Asked what he wants to achieve, Mr Hoole said: “I want the MoD to be held accountable in court and I want that so it will force a cultural change – a change in the system that means this will never happen again.

“There are a lot more soldiers whose careers have been damaged, some of them now medically discharged.”

He said: “If the CPS does not prosecute, I will pursue a private prosecution.”

Part of Mr Hoole’s cynicism about the Army’s handling of what happened, he said, is the 2016 "service inquiry report" that concluded his son died from SADS.

That conclusion, he said, resulted from MoD officials providing the pathologist involved with what was “partial” information, excluding clear evidence that Cpl Hoole had shown classic “exertional heat illness” symptoms.

Those symptoms included fatigue, cramps, confusion, irritability and abnormal breathing described as “panting.”  In the light of that evidence, Mr Hoole managed to secure a full inquest, which was held in late 2019.

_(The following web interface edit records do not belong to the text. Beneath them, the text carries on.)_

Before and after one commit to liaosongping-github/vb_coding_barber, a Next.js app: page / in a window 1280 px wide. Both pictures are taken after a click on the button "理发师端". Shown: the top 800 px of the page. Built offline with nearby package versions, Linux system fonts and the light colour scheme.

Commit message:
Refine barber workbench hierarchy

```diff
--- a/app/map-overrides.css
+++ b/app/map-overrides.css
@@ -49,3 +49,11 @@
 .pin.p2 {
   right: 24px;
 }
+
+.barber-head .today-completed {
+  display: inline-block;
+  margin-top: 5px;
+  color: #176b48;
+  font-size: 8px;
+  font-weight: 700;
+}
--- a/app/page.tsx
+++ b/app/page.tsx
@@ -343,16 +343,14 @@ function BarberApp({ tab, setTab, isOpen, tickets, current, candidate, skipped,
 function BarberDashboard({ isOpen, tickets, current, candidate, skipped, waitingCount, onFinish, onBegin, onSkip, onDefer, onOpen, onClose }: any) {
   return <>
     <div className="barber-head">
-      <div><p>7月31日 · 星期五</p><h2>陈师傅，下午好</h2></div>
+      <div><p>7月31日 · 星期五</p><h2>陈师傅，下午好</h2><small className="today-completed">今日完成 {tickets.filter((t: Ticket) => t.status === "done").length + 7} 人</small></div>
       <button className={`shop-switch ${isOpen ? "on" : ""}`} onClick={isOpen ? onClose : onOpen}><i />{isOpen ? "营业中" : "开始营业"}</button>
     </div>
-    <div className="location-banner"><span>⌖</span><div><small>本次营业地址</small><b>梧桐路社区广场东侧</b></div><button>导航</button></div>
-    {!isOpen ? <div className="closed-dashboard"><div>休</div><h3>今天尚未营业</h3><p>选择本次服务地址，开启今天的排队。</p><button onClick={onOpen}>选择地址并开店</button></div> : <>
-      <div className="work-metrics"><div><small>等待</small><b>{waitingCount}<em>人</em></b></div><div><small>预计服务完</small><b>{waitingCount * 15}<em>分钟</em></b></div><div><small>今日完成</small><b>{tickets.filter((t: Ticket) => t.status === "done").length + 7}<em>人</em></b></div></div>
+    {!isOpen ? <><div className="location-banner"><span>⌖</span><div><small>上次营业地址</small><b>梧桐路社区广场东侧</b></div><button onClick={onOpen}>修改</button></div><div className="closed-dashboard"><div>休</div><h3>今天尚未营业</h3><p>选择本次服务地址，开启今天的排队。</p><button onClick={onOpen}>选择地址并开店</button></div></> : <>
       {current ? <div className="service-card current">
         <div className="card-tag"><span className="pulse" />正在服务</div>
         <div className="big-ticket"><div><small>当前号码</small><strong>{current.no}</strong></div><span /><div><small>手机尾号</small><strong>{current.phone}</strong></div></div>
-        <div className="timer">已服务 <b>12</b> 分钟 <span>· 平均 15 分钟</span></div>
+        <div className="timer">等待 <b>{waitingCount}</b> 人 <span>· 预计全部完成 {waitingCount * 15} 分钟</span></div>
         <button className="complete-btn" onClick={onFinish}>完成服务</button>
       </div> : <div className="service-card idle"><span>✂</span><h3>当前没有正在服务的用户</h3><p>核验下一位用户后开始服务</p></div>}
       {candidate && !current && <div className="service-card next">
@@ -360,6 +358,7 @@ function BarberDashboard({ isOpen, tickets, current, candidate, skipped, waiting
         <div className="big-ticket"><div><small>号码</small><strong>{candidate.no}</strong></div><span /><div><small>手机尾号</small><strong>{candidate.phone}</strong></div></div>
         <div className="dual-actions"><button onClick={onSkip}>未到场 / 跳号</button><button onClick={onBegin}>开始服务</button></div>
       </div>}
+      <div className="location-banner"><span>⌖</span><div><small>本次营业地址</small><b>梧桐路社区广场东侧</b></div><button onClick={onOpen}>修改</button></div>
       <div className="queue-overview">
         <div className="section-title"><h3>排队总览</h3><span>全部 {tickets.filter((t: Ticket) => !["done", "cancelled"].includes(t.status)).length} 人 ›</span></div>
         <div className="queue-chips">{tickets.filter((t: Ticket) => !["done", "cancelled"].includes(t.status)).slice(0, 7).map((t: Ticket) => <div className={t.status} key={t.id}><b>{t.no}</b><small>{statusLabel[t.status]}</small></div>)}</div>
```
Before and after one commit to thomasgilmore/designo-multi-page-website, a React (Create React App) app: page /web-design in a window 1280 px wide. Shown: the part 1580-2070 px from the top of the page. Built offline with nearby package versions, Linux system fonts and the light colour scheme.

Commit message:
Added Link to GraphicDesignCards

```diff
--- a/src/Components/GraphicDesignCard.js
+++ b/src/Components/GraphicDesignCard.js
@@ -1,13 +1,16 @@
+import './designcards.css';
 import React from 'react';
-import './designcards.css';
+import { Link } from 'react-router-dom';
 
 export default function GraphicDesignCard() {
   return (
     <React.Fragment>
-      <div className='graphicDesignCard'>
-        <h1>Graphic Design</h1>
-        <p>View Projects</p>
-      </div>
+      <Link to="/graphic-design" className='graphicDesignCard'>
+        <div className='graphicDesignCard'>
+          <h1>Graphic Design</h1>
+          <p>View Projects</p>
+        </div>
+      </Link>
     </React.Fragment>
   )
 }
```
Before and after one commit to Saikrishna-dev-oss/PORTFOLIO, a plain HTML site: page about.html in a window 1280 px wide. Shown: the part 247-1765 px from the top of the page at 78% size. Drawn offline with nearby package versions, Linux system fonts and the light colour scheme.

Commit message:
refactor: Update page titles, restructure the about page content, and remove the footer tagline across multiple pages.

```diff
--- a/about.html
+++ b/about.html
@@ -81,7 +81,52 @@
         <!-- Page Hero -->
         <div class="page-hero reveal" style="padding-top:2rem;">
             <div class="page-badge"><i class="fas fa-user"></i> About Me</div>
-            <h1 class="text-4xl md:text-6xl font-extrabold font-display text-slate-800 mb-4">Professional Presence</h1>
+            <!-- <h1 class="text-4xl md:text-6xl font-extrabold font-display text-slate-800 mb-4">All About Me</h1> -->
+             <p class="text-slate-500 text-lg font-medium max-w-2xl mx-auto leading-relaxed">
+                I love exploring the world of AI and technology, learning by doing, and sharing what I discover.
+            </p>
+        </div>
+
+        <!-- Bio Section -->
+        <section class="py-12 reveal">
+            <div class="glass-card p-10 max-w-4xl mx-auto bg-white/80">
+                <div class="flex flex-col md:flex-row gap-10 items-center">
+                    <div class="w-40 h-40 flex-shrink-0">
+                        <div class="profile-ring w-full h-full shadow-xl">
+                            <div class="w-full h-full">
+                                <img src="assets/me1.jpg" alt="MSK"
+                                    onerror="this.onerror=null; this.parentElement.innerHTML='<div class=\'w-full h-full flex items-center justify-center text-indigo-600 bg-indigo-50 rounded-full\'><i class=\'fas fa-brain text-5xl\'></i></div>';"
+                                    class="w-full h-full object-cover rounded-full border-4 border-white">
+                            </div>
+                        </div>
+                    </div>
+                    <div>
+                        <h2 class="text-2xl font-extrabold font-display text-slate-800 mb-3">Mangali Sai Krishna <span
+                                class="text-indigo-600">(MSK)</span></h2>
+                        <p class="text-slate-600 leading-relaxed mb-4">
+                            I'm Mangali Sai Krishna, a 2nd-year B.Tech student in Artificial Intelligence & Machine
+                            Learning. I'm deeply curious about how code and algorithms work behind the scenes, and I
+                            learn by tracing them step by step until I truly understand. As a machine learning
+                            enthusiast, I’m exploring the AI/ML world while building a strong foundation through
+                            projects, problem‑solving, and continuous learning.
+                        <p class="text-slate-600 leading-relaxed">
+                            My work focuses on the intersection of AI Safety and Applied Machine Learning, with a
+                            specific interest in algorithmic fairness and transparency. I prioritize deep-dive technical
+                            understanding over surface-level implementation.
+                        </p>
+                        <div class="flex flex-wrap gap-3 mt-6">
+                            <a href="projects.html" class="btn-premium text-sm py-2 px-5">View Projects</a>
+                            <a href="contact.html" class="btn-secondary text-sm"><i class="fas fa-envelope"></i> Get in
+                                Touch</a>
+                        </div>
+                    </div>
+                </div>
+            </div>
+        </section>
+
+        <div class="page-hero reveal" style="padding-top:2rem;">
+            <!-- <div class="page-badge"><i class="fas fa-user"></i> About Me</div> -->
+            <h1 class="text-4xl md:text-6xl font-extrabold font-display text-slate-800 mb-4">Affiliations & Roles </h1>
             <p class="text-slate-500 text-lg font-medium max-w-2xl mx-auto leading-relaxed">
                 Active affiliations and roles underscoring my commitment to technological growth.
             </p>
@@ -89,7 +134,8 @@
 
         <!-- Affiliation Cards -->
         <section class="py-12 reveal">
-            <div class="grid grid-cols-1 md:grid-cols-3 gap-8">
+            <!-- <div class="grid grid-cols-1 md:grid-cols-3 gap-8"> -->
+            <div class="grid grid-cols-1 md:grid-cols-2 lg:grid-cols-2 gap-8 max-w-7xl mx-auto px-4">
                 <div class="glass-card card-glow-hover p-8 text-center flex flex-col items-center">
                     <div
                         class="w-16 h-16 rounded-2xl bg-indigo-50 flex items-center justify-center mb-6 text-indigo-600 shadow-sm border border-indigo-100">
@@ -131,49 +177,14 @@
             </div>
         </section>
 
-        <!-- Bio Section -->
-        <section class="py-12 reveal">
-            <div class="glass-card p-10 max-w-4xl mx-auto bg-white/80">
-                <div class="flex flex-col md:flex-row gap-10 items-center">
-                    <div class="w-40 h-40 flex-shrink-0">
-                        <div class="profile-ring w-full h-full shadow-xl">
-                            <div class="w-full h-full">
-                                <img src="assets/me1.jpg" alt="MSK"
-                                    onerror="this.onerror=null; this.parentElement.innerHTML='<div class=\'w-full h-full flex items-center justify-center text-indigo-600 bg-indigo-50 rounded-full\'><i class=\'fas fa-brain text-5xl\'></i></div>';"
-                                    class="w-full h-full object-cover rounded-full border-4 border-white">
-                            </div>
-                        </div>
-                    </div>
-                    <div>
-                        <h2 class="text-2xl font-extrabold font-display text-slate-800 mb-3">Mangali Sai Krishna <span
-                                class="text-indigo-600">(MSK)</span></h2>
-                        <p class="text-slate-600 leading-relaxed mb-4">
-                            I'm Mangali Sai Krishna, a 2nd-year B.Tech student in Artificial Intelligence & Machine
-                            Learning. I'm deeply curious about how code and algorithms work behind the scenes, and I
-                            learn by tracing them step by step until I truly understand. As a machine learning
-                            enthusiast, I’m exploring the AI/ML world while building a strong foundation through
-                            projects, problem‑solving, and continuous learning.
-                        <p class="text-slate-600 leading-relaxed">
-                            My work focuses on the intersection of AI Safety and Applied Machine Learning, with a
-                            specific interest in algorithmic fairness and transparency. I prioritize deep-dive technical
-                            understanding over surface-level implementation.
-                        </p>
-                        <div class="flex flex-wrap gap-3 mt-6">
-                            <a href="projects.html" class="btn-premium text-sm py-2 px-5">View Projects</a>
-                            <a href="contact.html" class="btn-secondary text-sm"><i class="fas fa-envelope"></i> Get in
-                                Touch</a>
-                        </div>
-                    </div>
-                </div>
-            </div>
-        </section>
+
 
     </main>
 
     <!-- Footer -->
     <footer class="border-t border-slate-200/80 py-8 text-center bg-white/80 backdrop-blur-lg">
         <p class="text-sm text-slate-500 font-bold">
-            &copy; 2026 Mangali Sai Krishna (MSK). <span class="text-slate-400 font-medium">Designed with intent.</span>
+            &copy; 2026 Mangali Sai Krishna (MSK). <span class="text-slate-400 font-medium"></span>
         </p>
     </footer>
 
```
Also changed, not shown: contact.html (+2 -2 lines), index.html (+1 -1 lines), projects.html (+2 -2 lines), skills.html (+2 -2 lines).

The coroner then recorded a new cause of death, attributing the death to “high cardiovascular workload due to exercise and heat stress”. A second pathologist, armed with more details, said Cpl Hoole had no heart abnormalities.

Indeed, his fellow soldiers remarked that he appeared fitter than most of his physical training instructors. Philip Hoole also highlighted a lack of cold water during the AFT and an abnormally high drop-out rate – 39 per cent, compared the average 3 per cent.

Philip said: “I believe preventable deaths have occurred, and what happened to my son was one of them. It’s a matter of public interest for a test case to be brought. The evidence I have presented is just as applicable to earlier deaths.”County Times:

He accused officials involved in the initial service inquiry report - now removed from the MoD website - of presiding over a “whitewash”.

Mr Hoole added: “When I believed Josh died because of SADS, I blamed myself, thinking I’d passed on a genetic condition which had killed him. We had family members tested, including Josh’s brother, who is in the military.

“We were given the all-clear.

“At first, the MoD did not reveal that Josh showed symptoms of exertional heat illness. They said everything was done according to official policy and that Josh had just basically collapsed and suddenly died.

“They’ve now accepted they breached his right to life and that there was negligence. It’s my view that, given the previous deaths, the previous preventing future deaths report, and the failures in Josh’s case, that this was gross negligence.

“The WBGT system sets out the limits within which the human body can function. The AFT conducted that day in Wales was operated outside those limits.”

A Ministry of Defence Spokesperson said: “Our thoughts remain with Corporal Hoole’s family and friends.

“Lessons were identified from this tragic incident, and we regularly review our policy on heat illness to minimise the risk to personnel while on exercises.”

In a statement, the MoD said it was identifying heat illness cases more effectively because reporting and risk awareness is improving in the Armed Forces.

Officials are also working with serving personnel and the families of the soldiers who lost their lives, and the MoD has introduced "mandatory training" for all service personnel, new heat illness protocols, and there has been consultation with subject matter experts to develop new technology such as wearable temperature and heart rate monitoring equipment.

The News & Star understands the police investigation into Cpl Hoole's death is ongoing.

Once that is complete a file will be passed to the CPS so that senior lawyers can make a charging decision.

Dyfed-Powys Police were invited to comment but at the time of going to press the force had not provided a statement.